Advanced Search

The impact of government policies on industrial evolution : the case of China's automotive industry

Research and Teaching Output of the MIT Community

Show simple item record

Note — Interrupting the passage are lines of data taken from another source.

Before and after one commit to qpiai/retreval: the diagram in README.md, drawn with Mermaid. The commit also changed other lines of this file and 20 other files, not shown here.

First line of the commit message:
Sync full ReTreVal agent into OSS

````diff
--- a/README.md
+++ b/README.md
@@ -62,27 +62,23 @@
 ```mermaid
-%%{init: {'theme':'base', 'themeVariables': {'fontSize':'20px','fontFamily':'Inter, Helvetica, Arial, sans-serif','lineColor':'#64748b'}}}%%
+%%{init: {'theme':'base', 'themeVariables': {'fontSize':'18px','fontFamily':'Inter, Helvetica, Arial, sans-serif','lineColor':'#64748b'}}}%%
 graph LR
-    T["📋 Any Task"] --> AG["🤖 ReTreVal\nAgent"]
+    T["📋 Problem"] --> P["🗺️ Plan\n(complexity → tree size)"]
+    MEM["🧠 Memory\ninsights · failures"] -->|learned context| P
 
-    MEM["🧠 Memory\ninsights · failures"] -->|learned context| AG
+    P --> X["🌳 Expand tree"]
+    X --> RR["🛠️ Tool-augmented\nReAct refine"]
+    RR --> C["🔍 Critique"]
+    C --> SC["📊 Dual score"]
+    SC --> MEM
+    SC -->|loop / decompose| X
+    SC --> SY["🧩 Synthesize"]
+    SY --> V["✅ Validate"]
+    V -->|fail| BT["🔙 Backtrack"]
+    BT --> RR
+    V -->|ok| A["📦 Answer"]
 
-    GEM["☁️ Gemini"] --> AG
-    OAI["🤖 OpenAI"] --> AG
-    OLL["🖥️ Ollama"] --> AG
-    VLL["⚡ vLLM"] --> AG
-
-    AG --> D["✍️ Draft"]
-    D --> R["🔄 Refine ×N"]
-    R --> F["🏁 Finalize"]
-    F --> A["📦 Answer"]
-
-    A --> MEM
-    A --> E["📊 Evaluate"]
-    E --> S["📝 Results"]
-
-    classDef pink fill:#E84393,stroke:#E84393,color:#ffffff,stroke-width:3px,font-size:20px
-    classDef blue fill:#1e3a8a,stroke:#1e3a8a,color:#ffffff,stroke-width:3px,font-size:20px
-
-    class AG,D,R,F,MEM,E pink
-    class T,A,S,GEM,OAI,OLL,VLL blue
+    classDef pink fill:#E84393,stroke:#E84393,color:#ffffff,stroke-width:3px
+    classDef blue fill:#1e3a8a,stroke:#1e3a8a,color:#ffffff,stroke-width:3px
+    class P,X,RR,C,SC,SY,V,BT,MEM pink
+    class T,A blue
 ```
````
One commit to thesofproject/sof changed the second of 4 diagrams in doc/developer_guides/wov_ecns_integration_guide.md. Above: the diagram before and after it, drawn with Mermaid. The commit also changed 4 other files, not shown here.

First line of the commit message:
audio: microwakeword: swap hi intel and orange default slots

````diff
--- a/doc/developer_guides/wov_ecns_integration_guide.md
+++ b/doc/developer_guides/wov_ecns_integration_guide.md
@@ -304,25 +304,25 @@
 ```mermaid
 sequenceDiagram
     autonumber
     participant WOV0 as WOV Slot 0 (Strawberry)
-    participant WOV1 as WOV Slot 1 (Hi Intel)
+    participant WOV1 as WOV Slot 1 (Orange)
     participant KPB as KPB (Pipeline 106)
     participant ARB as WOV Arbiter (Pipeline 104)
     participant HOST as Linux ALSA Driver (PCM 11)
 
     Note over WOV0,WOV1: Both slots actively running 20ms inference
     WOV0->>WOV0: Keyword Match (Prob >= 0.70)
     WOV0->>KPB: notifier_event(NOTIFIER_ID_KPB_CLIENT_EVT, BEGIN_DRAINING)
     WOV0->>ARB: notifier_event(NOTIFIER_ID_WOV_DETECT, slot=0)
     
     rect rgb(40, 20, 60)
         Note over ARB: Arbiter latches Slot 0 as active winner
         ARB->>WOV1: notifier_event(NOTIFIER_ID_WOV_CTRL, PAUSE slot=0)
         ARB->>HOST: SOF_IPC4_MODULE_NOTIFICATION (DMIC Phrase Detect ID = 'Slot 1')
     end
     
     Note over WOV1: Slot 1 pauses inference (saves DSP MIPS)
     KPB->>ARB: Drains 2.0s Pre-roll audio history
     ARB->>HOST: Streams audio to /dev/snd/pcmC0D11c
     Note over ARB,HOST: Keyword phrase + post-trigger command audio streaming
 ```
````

dc.contributor.advisor Daniel Roos. en_US Luo, Jianxi en_US
dc.contributor.other Massachusetts Institute of Technology. Technology and Policy Program. en_US
dc.coverage.spatial a-cc--- en_US 2007-08-29T19:04:44Z 2007-08-29T19:04:44Z 2006 en_US 2006 en_US
dc.description Thesis (S.M.)--Massachusetts Institute of Technology, Engineering Systems Division, Technology and Policy Program, 2006. en_US
dc.description This electronic version was submitted by the student author. The certified thesis is available in the Institute Archives and Special Collections. en_US
dc.description Includes bibliographical references (leaves 103-106). en_US
dc.description.abstract Governmental industrial policies have great influence on industrial performances and development trajectories. The infant industry theory has been the dominating theoretical foundation of the industrial policies in developing countries to protect and foster their immature industries. However, the successful application of infant industry theory is subject to many conditions, such as the economic and political environment in a specific country. In this thesis, the case of China's automotive industry under strong industrial policies is used to demonstrate the complex dynamics between policies and industrial development, as well as the interactions between government and industry. Especially, the key factors that determine the success or failure of the infant industry theory are the research focus. The overall industrial characteristics of China's automotive industry were overviewed. The industry was protected and fostered in the past two decades with a few policy options, such as trade barriers, joint venture regulation, local content rule, industrial entry limit and etc. However, the indigenous industry became highly fragmented, still lacks independent technological capabilities, and relies on the international automakers which have gradually dominated the passenger car market in China over the time of protection. en_US
dc.description.abstract (cont.) Systematic causal analyses are conducted to explore the essential reasons for the distorted policy impacts on industrial evolution. The results indicate the regionalism and departmentalism in China's government system led to the fragmentation, and the "regulatory capture" between the government and state-owned enterprises is the major reason for the oligopoly of joint ventures and the industry-wide lack of active capability development. The uniqueness of the strong governmental ownership in the market players in the Chinese automotive industry determined the failure of the application of infant industry theory. A further cross-country comparative analysis also supports these major findings. A few policy recommendations, including ownership reform of state-owned enterprises, centralization of industrial management and etc., are proposed at the end of the thesis. en_US
dc.description.statementofresponsibility by Jianxi Luo. en_US
dc.format.extent 110 leaves en_US
dc.language.iso eng en_US
dc.publisher Massachusetts Institute of Technology en_US
dc.rights M.I.T. theses are protected by copyright. They may be viewed from this source for any purpose, but reproduction or distribution in any format is prohibited without written permission. See provided URL for inquiries about permission. en_US
dc.subject Technology and Policy Program. en_US
dc.title The impact of government policies on industrial evolution : the case of China's automotive industry en_US
dc.type Thesis en_US S.M. en_US
dc.contributor.department Massachusetts Institute of Technology. Technology and Policy Program. en_US
dc.identifier.oclc 154715433 en_US

Files in this item

Name Size Format Description
154715433-MIT.pdf 951.4Kb PDF Full printable version

This item appears in the following Collection(s)

Show simple item record